EXERCISE BRIEF:
What is the number of lines in these records that hold the word "radius"? Reply with that number alone.

DATA FOR REVIEW:
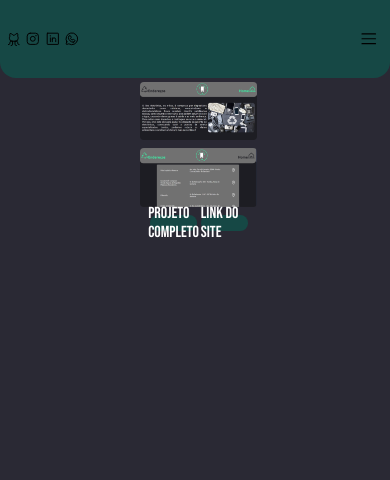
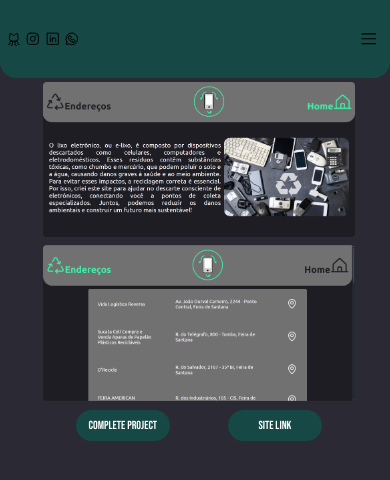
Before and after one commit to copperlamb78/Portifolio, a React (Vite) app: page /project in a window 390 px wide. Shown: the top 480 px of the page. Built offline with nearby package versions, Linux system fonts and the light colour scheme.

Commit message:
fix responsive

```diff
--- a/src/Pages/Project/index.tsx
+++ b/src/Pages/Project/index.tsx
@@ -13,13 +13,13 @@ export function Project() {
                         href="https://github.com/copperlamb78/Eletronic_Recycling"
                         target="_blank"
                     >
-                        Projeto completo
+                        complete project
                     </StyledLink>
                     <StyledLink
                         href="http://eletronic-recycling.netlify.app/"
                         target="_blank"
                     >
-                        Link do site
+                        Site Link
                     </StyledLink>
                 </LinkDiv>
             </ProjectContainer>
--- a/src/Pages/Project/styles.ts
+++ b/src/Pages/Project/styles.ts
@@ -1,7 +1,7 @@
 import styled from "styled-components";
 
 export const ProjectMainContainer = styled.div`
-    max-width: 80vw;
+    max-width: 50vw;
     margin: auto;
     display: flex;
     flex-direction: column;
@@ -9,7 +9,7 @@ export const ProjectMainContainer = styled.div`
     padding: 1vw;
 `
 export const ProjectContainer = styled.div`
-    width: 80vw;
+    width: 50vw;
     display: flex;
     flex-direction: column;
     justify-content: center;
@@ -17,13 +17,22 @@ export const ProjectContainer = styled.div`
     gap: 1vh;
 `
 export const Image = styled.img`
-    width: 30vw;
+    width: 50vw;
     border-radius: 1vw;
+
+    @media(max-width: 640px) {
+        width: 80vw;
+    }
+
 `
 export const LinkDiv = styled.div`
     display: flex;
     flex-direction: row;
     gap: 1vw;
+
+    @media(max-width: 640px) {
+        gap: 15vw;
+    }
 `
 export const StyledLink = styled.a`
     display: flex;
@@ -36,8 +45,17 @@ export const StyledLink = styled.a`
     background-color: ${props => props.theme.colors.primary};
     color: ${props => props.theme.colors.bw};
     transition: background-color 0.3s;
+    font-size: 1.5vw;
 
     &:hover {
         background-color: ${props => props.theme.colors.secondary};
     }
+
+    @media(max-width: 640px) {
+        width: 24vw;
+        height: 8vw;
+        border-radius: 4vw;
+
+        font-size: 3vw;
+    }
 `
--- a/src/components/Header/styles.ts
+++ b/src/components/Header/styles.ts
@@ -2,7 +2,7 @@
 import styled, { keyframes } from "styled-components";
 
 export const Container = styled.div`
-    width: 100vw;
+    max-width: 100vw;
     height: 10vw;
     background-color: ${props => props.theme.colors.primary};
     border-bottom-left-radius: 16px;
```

WRITTEN RESPONSE:
3